Exercise
Omit the pictures from the listing below and print every remaining entry verbatim.

Information supplied
================================

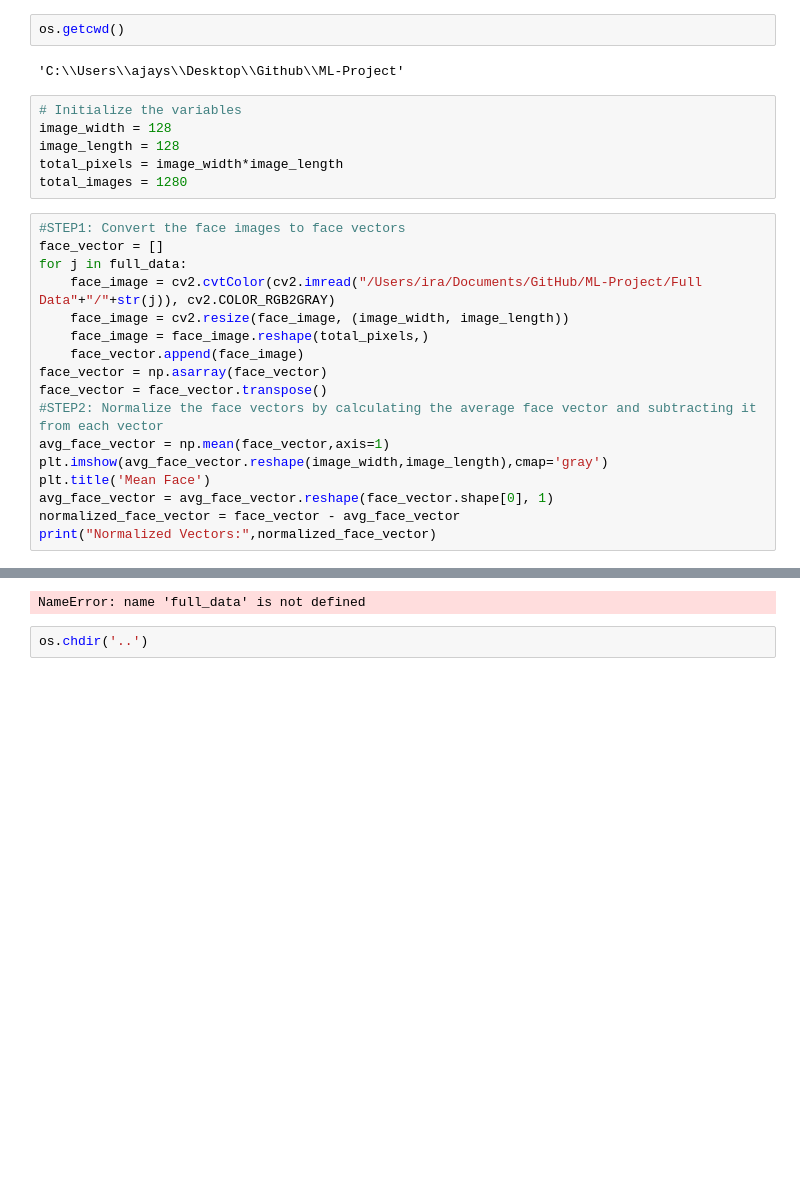
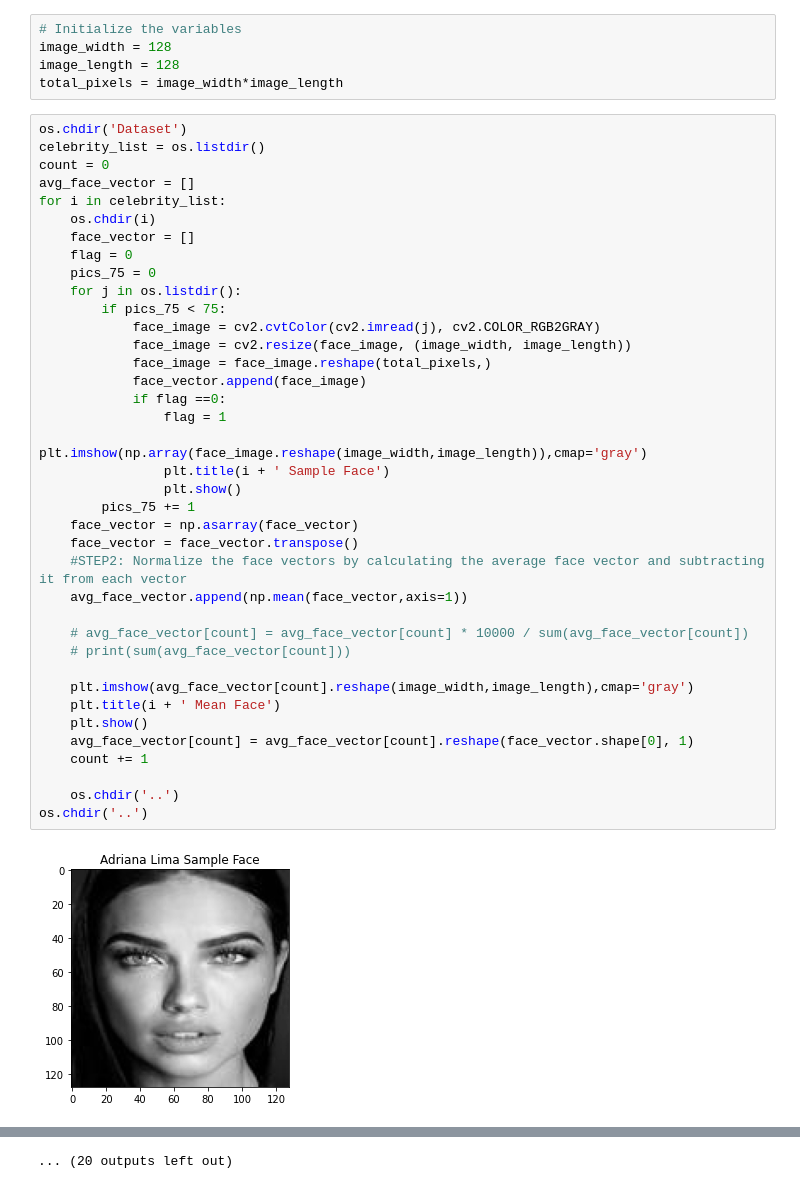
Before and after one commit to NatalTiger26/Digital-Attendence, a Jupyter notebook: Shreya.ipynb, the cells around one changed output, grey strips where cells are left out. Drawn from its saved outputs; the diff is of its cells as text; blank space fills up the shorter version.

```diff
--- a/Shreya.ipynb
+++ b/Shreya.ipynb
@@ -9,28 +7,45 @@ from IPython import display
-# %%
-os.getcwd()
-# %% [output]
-'C:\\Users\\ajays\\Desktop\\Github\\ML-Project'
 # %%
 # Initialize the variables
 image_width = 128
 image_length = 128
 total_pixels = image_width*image_length
-total_images = 1280
 # %%
-#STEP1: Convert the face images to face vectors
-face_vector = []
-for j in full_data:
-    face_image = cv2.cvtColor(cv2.imread("/Users/ira/Documents/GitHub/ML-Project/Full Data"+"/"+str(j)), cv2.COLOR_RGB2GRAY)
-    face_image = cv2.resize(face_image, (image_width, image_length))
-    face_image = face_image.reshape(total_pixels,)
-    face_vector.append(face_image)
-face_vector = np.asarray(face_vector)
-face_vector = face_vector.transpose()
-#STEP2: Normalize the face vectors by calculating the average face vector and subtracting it from each vector
-avg_face_vector = np.mean(face_vector,axis=1)
-plt.imshow(avg_face_vector.reshape(image_width,image_length),cmap='gray')
-plt.title('Mean Face')
-avg_face_vector = avg_face_vector.reshape(face_vector.shape[0], 1)
-normalized_face_vector = face_vector - avg_face_vector
-print("Normalized Vectors:",normalized_face_vector)
+os.chdir('Dataset')
+celebrity_list = os.listdir()
+count = 0
+avg_face_vector = []
+for i in celebrity_list:
+    os.chdir(i)
+    face_vector = []
+    flag = 0
+    pics_75 = 0
+    for j in os.listdir():
+        if pics_75 < 75:
+            face_image = cv2.cvtColor(cv2.imread(j), cv2.COLOR_RGB2GRAY)
+            face_image = cv2.resize(face_image, (image_width, image_length))
+            face_image = face_image.reshape(total_pixels,)
+            face_vector.append(face_image)
+            if flag ==0:
+                flag = 1
+                plt.imshow(np.array(face_image.reshape(image_width,image_length)),cmap='gray')
+                plt.title(i + ' Sample Face')
+                plt.show()
+        pics_75 += 1
+    face_vector = np.asarray(face_vector)
+    face_vector = face_vector.transpose()
+    #STEP2: Normalize the face vectors by calculating the average face vector and subtracting it from each vector
+    avg_face_vector.append(np.mean(face_vector,axis=1))
+
+    # avg_face_vector[count] = avg_face_vector[count] * 10000 / sum(avg_face_vector[count])
+    # print(sum(avg_face_vector[count]))
+
+    plt.imshow(avg_face_vector[count].reshape(image_width,image_length),cmap='gray')
+    plt.title(i + ' Mean Face')
+    plt.show()
+    avg_face_vector[count] = avg_face_vector[count].reshape(face_vector.shape[0], 1)
+    count += 1
+
+    os.chdir('..')
+os.chdir('..')
 # %% [output]
+[figure, added]
@@ -37,3 +63 @@ print("Normalized Vectors:",normalized_face_vector)
-NameError: name 'full_data' is not defined
+... (20 outputs left out)
-# %%
-os.chdir('..')
```
Also changed, not shown: parts of 21 cells of this notebook, 1 other file.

================================

Written reply
Before and after one commit to NatalTiger26/Digital-Attendence, a Jupyter notebook: Shreya.ipynb, the cells around one changed output, grey strips where cells are left out. Drawn from its saved outputs; the diff is of its cells as text; blank space fills up the shorter version.

```diff
--- a/Shreya.ipynb
+++ b/Shreya.ipynb
@@ -9,28 +7,45 @@ from IPython import display
-# %%
-os.getcwd()
-# %% [output]
-'C:\\Users\\ajays\\Desktop\\Github\\ML-Project'
 # %%
 # Initialize the variables
 image_width = 128
 image_length = 128
 total_pixels = image_width*image_length
-total_images = 1280
 # %%
-#STEP1: Convert the face images to face vectors
-face_vector = []
-for j in full_data:
-    face_image = cv2.cvtColor(cv2.imread("/Users/ira/Documents/GitHub/ML-Project/Full Data"+"/"+str(j)), cv2.COLOR_RGB2GRAY)
-    face_image = cv2.resize(face_image, (image_width, image_length))
-    face_image = face_image.reshape(total_pixels,)
-    face_vector.append(face_image)
-face_vector = np.asarray(face_vector)
-face_vector = face_vector.transpose()
-#STEP2: Normalize the face vectors by calculating the average face vector and subtracting it from each vector
-avg_face_vector = np.mean(face_vector,axis=1)
-plt.imshow(avg_face_vector.reshape(image_width,image_length),cmap='gray')
-plt.title('Mean Face')
-avg_face_vector = avg_face_vector.reshape(face_vector.shape[0], 1)
-normalized_face_vector = face_vector - avg_face_vector
-print("Normalized Vectors:",normalized_face_vector)
+os.chdir('Dataset')
+celebrity_list = os.listdir()
+count = 0
+avg_face_vector = []
+for i in celebrity_list:
+    os.chdir(i)
+    face_vector = []
+    flag = 0
+    pics_75 = 0
+    for j in os.listdir():
+        if pics_75 < 75:
+            face_image = cv2.cvtColor(cv2.imread(j), cv2.COLOR_RGB2GRAY)
+            face_image = cv2.resize(face_image, (image_width, image_length))
+            face_image = face_image.reshape(total_pixels,)
+            face_vector.append(face_image)
+            if flag ==0:
+                flag = 1
+                plt.imshow(np.array(face_image.reshape(image_width,image_length)),cmap='gray')
+                plt.title(i + ' Sample Face')
+                plt.show()
+        pics_75 += 1
+    face_vector = np.asarray(face_vector)
+    face_vector = face_vector.transpose()
+    #STEP2: Normalize the face vectors by calculating the average face vector and subtracting it from each vector
+    avg_face_vector.append(np.mean(face_vector,axis=1))
+
+    # avg_face_vector[count] = avg_face_vector[count] * 10000 / sum(avg_face_vector[count])
+    # print(sum(avg_face_vector[count]))
+
+    plt.imshow(avg_face_vector[count].reshape(image_width,image_length),cmap='gray')
+    plt.title(i + ' Mean Face')
+    plt.show()
+    avg_face_vector[count] = avg_face_vector[count].reshape(face_vector.shape[0], 1)
+    count += 1
+
+    os.chdir('..')
+os.chdir('..')
 # %% [output]
+[figure, added]
@@ -37,3 +63 @@ print("Normalized Vectors:",normalized_face_vector)
-NameError: name 'full_data' is not defined
+... (20 outputs left out)
-# %%
-os.chdir('..')
```
Also changed, not shown: parts of 21 cells of this notebook, 1 other file.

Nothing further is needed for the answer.